▶ [What to produce]: From the first line to the last, repeat the records exactly and skip the pictures.

▶ [Given information]:
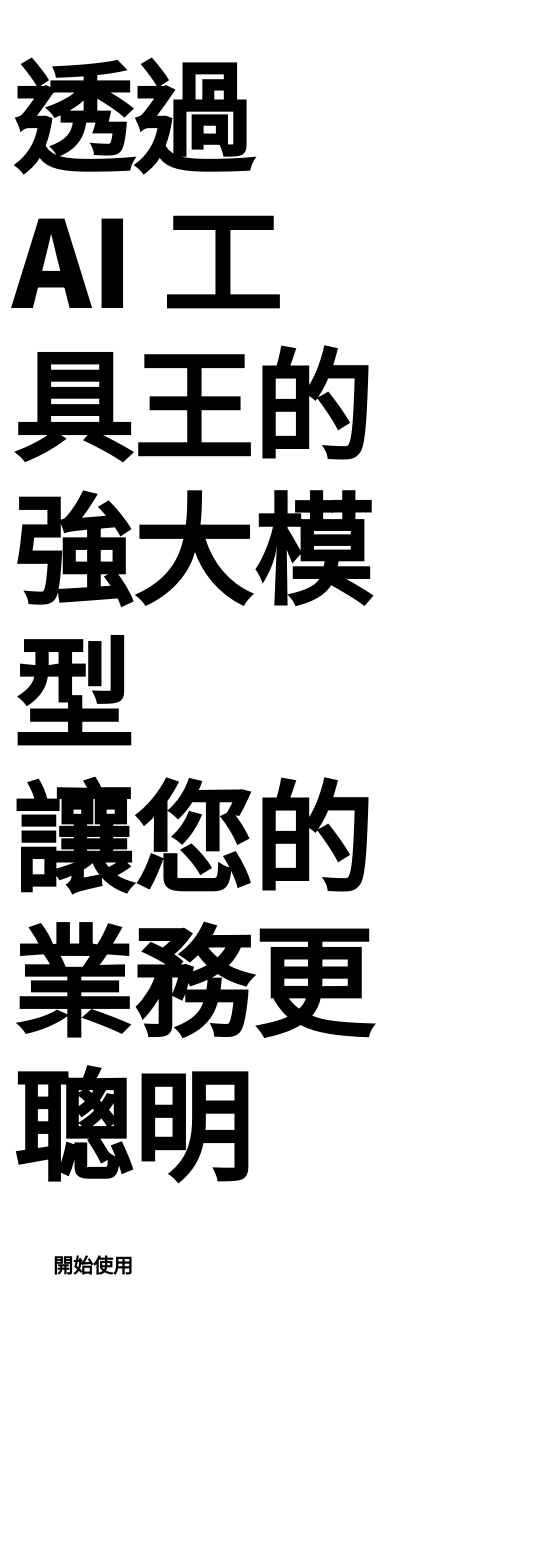
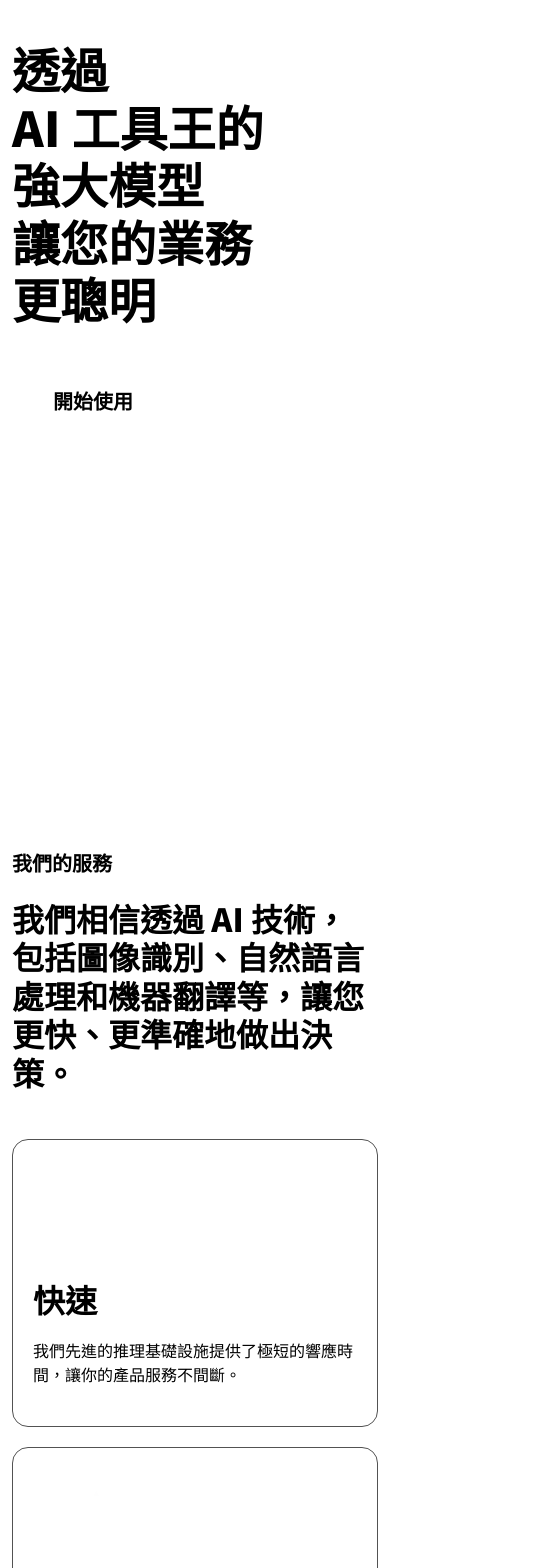
Before and after one commit to happyloa/Hex2023-mission2, a Next.js app: page / in a window 390 px wide. Shown: the top 1568 px of the page, 538 px wide, since content can reach past the window. Built offline with nearby package versions, Linux system fonts and the light colour scheme.

Commit message:
新增響應式設定

```diff
--- a/components/home/HomeTitle.module.css
+++ b/components/home/HomeTitle.module.css
@@ -14,3 +14,18 @@
 .responsive-break {
   display: none;
 }
+
+@media (max-width: 576px) {
+  .container {
+    margin: 0 auto 180px;
+  }
+
+  .title {
+    font-size: 48px;
+    line-height: 57.6px;
+  }
+
+  .responsive-break {
+    display: block;
+  }
+}
--- a/components/home/OurServices.module.css
+++ b/components/home/OurServices.module.css
@@ -33,3 +33,34 @@
   display: flex;
   gap: 20px;
 }
+
+@media (max-width: 576px) {
+  .container {
+    margin: 0 auto 120px;
+  }
+
+  .contentWrapper {
+    flex-direction: column;
+    gap: 24px;
+    margin: 0 0 48px;
+  }
+
+  .titleWrapper,
+  .paragraphWrapper {
+    width: 100%;
+  }
+
+  .titleWrapper h2 {
+    font-size: 20px;
+    line-height: 24px;
+  }
+
+  .paragraphWrapper p {
+    font-size: 32px;
+    line-height: 38.4px;
+  }
+
+  .cardWrapper {
+    flex-wrap: wrap;
+  }
+}
--- a/components/ui/DecoAnimation.module.css
+++ b/components/ui/DecoAnimation.module.css
@@ -46,3 +46,16 @@
     transform: translateY(-100%);
   }
 }
+
+@media (max-width: 576px) {
+  .container {
+    justify-content: center;
+    margin: 0 auto 120px;
+  }
+
+  .deco1,
+  .deco2,
+  .deco3 {
+    max-width: 117px;
+  }
+}
--- a/components/ui/ServicesCard.module.css
+++ b/components/ui/ServicesCard.module.css
@@ -27,3 +27,9 @@
 .card:hover img {
   filter: brightness(0);
 }
+
+@media (max-width: 576px) {
+  .card {
+    padding: 40px 20px;
+  }
+}
```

▶ [Final answer]:
Before and after one commit to happyloa/Hex2023-mission2, a Next.js app: page / in a window 390 px wide. Shown: the top 1568 px of the page, 538 px wide, since content can reach past the window. Built offline with nearby package versions, Linux system fonts and the light colour scheme.

Commit message:
新增響應式設定

```diff
--- a/components/home/HomeTitle.module.css
+++ b/components/home/HomeTitle.module.css
@@ -14,3 +14,18 @@
 .responsive-break {
   display: none;
 }
+
+@media (max-width: 576px) {
+  .container {
+    margin: 0 auto 180px;
+  }
+
+  .title {
+    font-size: 48px;
+    line-height: 57.6px;
+  }
+
+  .responsive-break {
+    display: block;
+  }
+}
--- a/components/home/OurServices.module.css
+++ b/components/home/OurServices.module.css
@@ -33,3 +33,34 @@
   display: flex;
   gap: 20px;
 }
+
+@media (max-width: 576px) {
+  .container {
+    margin: 0 auto 120px;
+  }
+
+  .contentWrapper {
+    flex-direction: column;
+    gap: 24px;
+    margin: 0 0 48px;
+  }
+
+  .titleWrapper,
+  .paragraphWrapper {
+    width: 100%;
+  }
+
+  .titleWrapper h2 {
+    font-size: 20px;
+    line-height: 24px;
+  }
+
+  .paragraphWrapper p {
+    font-size: 32px;
+    line-height: 38.4px;
+  }
+
+  .cardWrapper {
+    flex-wrap: wrap;
+  }
+}
--- a/components/ui/DecoAnimation.module.css
+++ b/components/ui/DecoAnimation.module.css
@@ -46,3 +46,16 @@
     transform: translateY(-100%);
   }
 }
+
+@media (max-width: 576px) {
+  .container {
+    justify-content: center;
+    margin: 0 auto 120px;
+  }
+
+  .deco1,
+  .deco2,
+  .deco3 {
+    max-width: 117px;
+  }
+}
--- a/components/ui/ServicesCard.module.css
+++ b/components/ui/ServicesCard.module.css
@@ -27,3 +27,9 @@
 .card:hover img {
   filter: brightness(0);
 }
+
+@media (max-width: 576px) {
+  .card {
+    padding: 40px 20px;
+  }
+}
```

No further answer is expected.